Here are details of the U.S. Department of Agriculture’s report.
Soybeans: The U.S. season-average price for 2020-2021 is forecast at $9.80 a bushel, 55 cents higher than last month.
• Soybean production is forecast at 4.3 billion bushels, down 45 million on lower harvested area.
• Harvested area was reduced 0.7 million acres to 82.3 million, with reductions for Kansas, North Dakota and South Dakota.
• The soybean yield is projected at 51.9 bushels per acre, unchanged from the September forecast.
• Soybean supplies for 2020-2021 are forecast at 4.8 billion bushels, down 96 million on lower production and beginning stocks.
• Despite reduced supplies, soybean exports were increased by 75 million bushels on record early-season sales.
• With smaller supplies and increased exports, ending stocks are projected at 290 million bushels, 170 million lower than the September estimate.
• Global ending stocks were lowed by 4.9 million tons to 88.7 million.
Corn: The average price for the current marketing year was increased 10 cents from last month to $3.60 per bushel.
• Corn production is forecast at 14.722 billion bushels, down 178 million with a reduction in harvested area and a slight decline in yield to 178.4 bushels per acre.
• Corn supplies are forecast down sharply from last month, on a smaller crop and lower beginning stocks.
• Corn used for ethanol is down 50 million bushels, based on weekly ethanol production data as reported by the Energy Information Administration into early October.
• Projected feed and residual use was reduced by 50 million bushels based on a reduced crop and higher expected corn.
• Ending stocks were lowered by 336 million bushels from last month to 2.167 billion bushels.
• Global corn ending stocks, at 300.5 million tons, are down 6.3 million from last month.
Wheat: The average price was bumped up 20 cents from September to $4.70 per bushel.
• Supplies were reduced by 32 million bushels, on the combination of lower beginning stocks and production as indicated by the National Agricultural Statistics Service grains stocks and small grains annual summary reports, respectively.
• Domestic use was increased by 10 million bushels, all on higher feed and residual use.
• The NASS grain stocks report indicated greater first quarter disappearance than previously estimated. Exports remain at 975 million bushels due to offsetting by-class changes.
• Projected ending stocks were reduced by 42 million bushels to 883 million, which would be the lowest ending stocks in six years.
• Projected 2020-2021 world ending stocks were raised 2.1 million tons to 321.5 million to a new record, with Russia accounting for most of the increase this month.

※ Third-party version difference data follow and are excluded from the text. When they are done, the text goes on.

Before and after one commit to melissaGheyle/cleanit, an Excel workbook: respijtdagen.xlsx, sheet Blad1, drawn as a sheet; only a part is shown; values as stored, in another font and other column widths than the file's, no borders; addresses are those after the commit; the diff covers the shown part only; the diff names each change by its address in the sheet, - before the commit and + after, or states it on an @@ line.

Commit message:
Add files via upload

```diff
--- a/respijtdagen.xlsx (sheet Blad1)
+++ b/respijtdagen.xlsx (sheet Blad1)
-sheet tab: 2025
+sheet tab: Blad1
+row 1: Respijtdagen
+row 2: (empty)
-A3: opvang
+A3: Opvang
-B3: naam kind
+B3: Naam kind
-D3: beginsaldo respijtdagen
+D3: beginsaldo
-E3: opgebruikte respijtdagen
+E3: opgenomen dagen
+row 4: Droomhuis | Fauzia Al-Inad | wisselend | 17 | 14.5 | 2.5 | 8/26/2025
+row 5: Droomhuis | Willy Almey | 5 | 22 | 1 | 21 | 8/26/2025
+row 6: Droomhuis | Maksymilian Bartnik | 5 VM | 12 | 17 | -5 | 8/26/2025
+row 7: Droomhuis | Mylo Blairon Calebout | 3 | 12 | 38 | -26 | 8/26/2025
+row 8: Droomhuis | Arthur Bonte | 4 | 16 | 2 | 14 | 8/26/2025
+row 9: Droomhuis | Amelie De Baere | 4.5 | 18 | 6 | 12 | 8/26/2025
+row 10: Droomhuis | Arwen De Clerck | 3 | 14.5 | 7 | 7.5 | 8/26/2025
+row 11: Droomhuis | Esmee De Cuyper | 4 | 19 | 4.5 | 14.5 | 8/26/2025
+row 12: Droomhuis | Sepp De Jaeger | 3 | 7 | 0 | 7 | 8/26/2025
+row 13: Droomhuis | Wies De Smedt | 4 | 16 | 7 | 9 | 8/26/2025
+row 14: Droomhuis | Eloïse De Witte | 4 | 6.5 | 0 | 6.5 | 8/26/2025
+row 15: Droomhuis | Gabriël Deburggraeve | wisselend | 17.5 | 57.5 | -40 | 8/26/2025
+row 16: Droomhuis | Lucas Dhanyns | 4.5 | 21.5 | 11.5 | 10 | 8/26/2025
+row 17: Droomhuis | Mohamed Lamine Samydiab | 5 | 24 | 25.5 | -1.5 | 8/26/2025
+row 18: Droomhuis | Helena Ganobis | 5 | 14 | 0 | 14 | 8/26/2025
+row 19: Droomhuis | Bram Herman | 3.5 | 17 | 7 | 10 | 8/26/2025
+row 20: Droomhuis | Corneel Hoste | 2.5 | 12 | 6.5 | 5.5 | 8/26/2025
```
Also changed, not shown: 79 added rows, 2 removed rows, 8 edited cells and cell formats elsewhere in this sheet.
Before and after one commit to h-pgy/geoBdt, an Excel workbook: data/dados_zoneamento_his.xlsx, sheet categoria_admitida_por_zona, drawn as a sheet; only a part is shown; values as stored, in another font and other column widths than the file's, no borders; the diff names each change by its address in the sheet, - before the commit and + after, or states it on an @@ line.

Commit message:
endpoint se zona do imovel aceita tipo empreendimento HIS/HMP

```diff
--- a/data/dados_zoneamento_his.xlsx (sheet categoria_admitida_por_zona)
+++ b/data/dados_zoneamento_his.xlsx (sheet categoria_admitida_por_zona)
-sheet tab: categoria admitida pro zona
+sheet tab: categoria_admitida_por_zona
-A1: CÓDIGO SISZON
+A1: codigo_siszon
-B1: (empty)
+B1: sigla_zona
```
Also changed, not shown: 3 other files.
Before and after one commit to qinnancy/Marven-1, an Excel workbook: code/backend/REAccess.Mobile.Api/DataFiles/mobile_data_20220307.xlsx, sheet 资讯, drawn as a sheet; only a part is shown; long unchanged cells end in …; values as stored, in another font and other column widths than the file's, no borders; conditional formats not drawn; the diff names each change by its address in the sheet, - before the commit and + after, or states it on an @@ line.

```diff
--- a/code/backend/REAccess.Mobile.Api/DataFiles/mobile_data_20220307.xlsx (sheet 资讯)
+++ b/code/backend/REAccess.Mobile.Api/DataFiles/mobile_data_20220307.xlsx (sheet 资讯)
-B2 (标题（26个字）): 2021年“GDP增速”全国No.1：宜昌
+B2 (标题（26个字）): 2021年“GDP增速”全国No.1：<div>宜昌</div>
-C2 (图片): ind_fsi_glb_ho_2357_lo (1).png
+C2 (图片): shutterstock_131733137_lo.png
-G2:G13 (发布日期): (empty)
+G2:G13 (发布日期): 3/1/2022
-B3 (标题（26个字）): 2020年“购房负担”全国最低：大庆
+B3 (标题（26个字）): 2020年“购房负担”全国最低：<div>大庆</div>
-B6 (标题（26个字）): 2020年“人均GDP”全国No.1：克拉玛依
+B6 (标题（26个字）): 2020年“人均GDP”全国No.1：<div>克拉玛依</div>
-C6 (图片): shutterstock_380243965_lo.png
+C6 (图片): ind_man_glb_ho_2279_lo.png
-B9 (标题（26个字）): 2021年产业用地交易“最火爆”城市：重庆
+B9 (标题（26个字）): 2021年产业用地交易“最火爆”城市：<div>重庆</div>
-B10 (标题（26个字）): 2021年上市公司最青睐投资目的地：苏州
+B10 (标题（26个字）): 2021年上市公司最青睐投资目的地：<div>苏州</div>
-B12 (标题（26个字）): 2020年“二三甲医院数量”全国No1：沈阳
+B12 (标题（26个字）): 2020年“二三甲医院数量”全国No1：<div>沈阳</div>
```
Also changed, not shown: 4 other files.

Corn (2020-2021 marketing year)
Total corn supply: 16.742 billion bushels
Exports: 2.325 billion bushels
Feed, residual use: 5.775 billion bushels
Food, seed, industrial use: 6.475 billion bushels
Ethanol and byproducts: 5.05 billion bushels
Ending U.S. corn stocks: 2.167 billion bushels
Soybeans (2020-2021 marketing year)
Total soybean supply: 4.806 billion bushels
Seed, residual: 136 million bushels
Exports: 2.2 billion bushels
Crush: 2.18 billion bushels
Ending U.S. soybean stocks: 290 million bushels